The poll, which surveyed 1,200 people, was released by the Australian Education Union (AEU) to mark the launch of the ‘Every School. Every Child.’ campaign, which is targeting political parties to secure public school funding commitments.
According to a report by economist Adam Rorris, public schools face a $19bn funding shortfall over the next four years, and a recent analysis by Save Our Schools found the sector will miss out on nearly $60bn this decade while private schools will be over-funded to the tune of $6bn.
Data from OECD PISA 2018 shows that Australia currently ranks ninth-worst of 77 countries for the equitable allocation of resources between disadvantaged and advantaged schools, with only Colombia, Panama, Peru, Cyprus, Philippines, Mexico. Brazil and Thailand ranking lower.
The latest YouGov poll found that three-quarters (77%) agreed that the Federal Government has a responsibility to ensure that every school in Australia is fully funded to 100% of the Schooling Resource Standard (SRS).
“This will deliver the funding and resources needed to provide a high-quality education for all students,” AEU federal president, Correna Haythorpe, told The Educator.
However, the Federal Government says the funding commitment to public schools has never been higher.
Federal Education Minister Alan Tudge said the Morrison Government is investing a record $315.4bn in funding for all Australian schools and that funding per student will increase by more than 60% by 2029.
"Commonwealth funding for government schools has grown by 63.2 per cent in real per student terms over the past decade to 2018-19, compared with 39.5 per cent in non-government schools," Minister Tudge told The Educator.
"Looking ahead, funding for government schools will grow by 101.1 per cent by 2029, compared to non-government school funding growth of 77.7 per cent. School funding arrangements are in a transition phase, which will lead to a truly needs-based funding model for all Australian schools by 2029".
However, the latest poll result suggests that a majority of Australians aren’t convinced.
Haythorpe said the positive difference that addressing the Commonwealth funding shortfall will make for public schools and students is “immense”.
“It would mean extra literacy and numeracy help for students who need it, and specialist support, more teachers and more one-on-one attention in every public school,” she said, adding that public schools help to level the playing field, overcome disadvantage and achieve excellence for all students.
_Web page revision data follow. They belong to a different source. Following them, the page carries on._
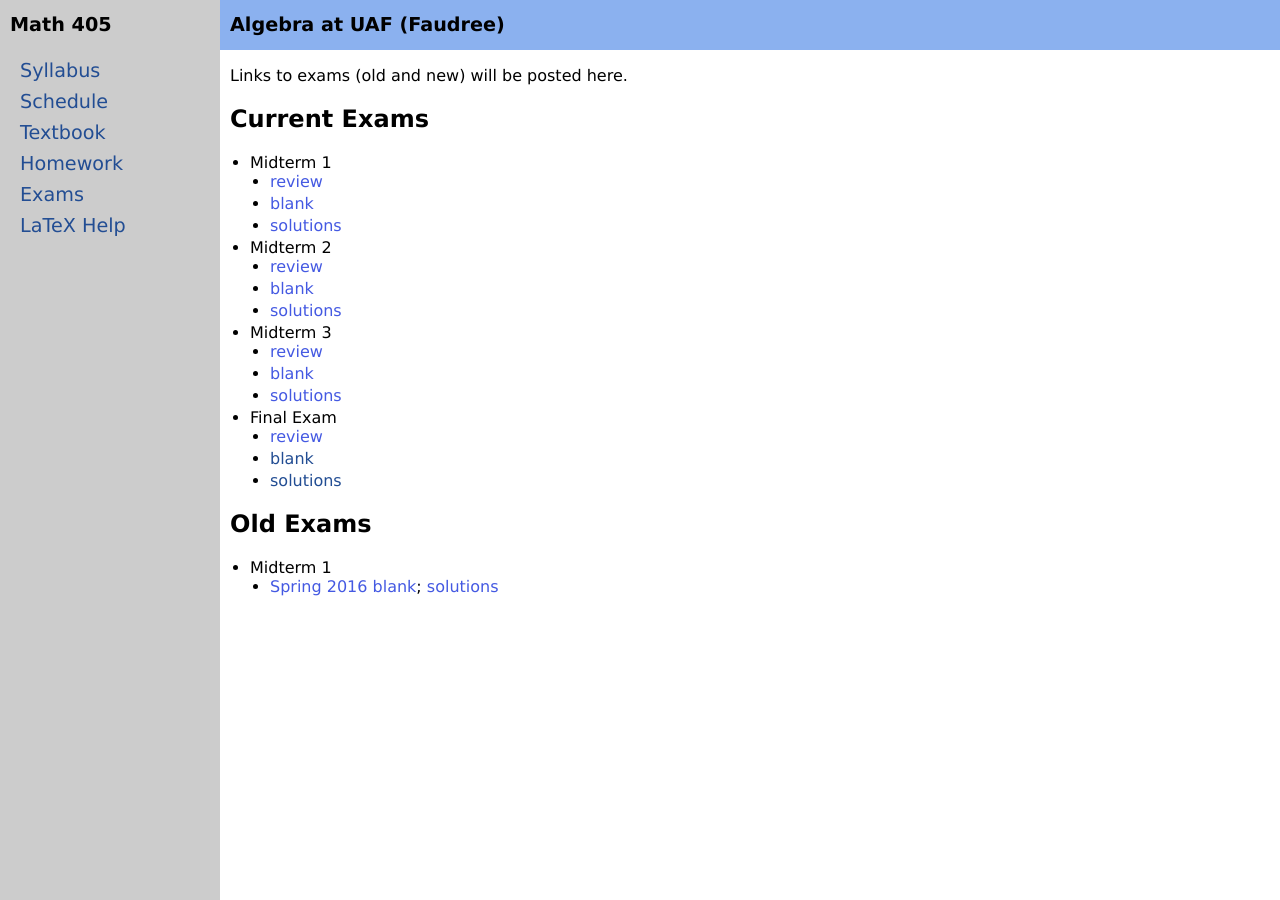
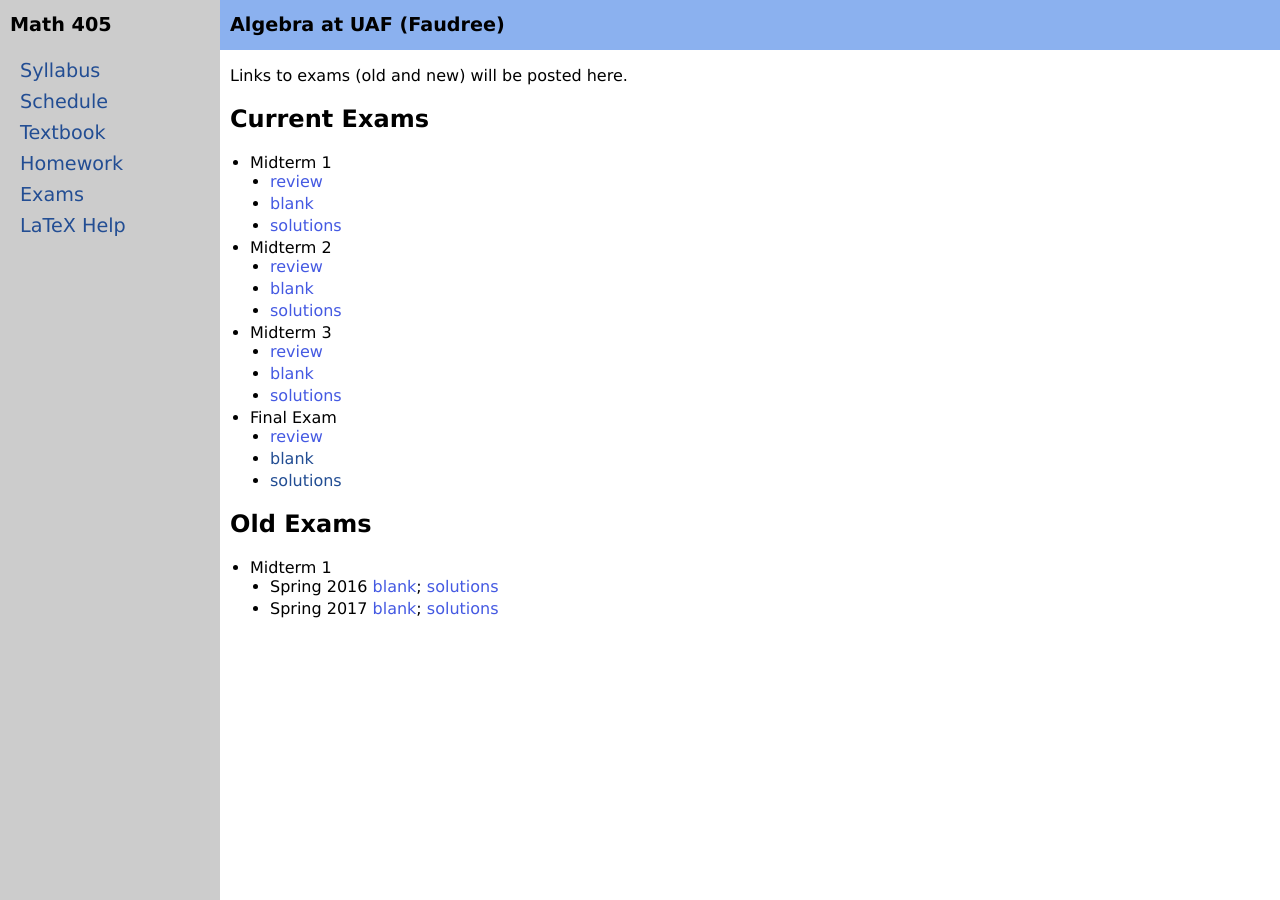
Before and after one commit to jrfaudree/M405s2024, a Jekyll site: the page built from exam-page.md, in a window 1280 px wide. Built offline with Jekyll 4.4.1, drawn with Linux system fonts in a browser that asks for light colours.

Commit message:
Update exam-page.md

```diff
--- a/exam-page.md
+++ b/exam-page.md
@@ -30,4 +30,5 @@ Links to exams (old and new) will be posted here.
 ## Old Exams
 
 - Midterm 1
-  - [Spring 2016 blank](assets/tests/M405_T1.pdf); [solutions](assets/tests/M405_T1s.pdf)
+  - Spring 2016 [blank](assets/tests/M405_T1.pdf); [solutions](assets/tests/M405_T1s.pdf)
+  - Spring 2017 [blank](assets/tests/M405S17_T1.pdf); [solutions](assets/tests/M405S17_T1-solns.pdf)
```
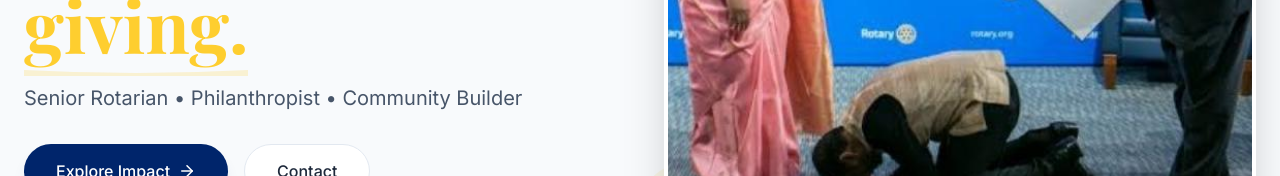
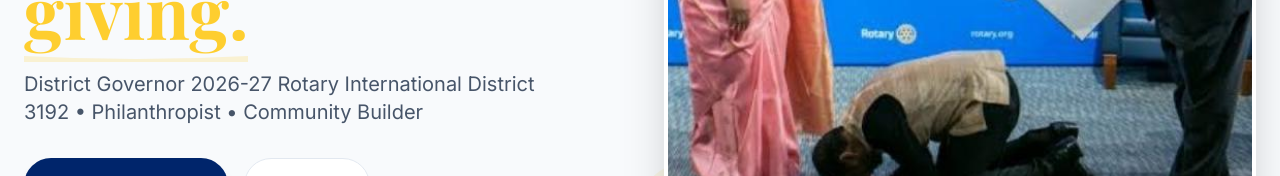
Before and after one commit to ravishankardakoju/ravishankardakoju, a Next.js app: page / in a window 1280 px wide. Shown: the part 464-640 px from the top of the page. Built offline with nearby package versions, Linux system fonts and the light colour scheme; no server answers; a web font is replaced by a local one.

Commit message:
Update site.ts

```diff
--- a/content/site.ts
+++ b/content/site.ts
@@ -48,7 +48,7 @@ export const siteConfig: SiteConfig = {
     displayName: "Ravishankar Dakoju",
     seoAlternateNames: ["Ravishankar Dokuju"],
     location: "Bengaluru, India",
-    roles: ["Senior Rotarian", "Philanthropist", "Community Builder"],
+    roles: ["District Governor 2026-27 Rotary International District 3192", "Philanthropist", "Community Builder"],
     shortBio: "A life dedicated to service, from humble beginnings to one of the largest individual contributions in Rotary Foundation history.",
     longBio: `Ravishankar Dakoju's life is a testament to resilience and the transformative power of giving. Born into a family that faced significant hardship, he started working young—delivering milk at dawn before school—to support his mother, who raised seven children with unwavering dignity.
 
```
“All political parties must understand the critical importance of funding every public school properly and fairly to ensure that every child has the best education, regardless of their background or circumstances”.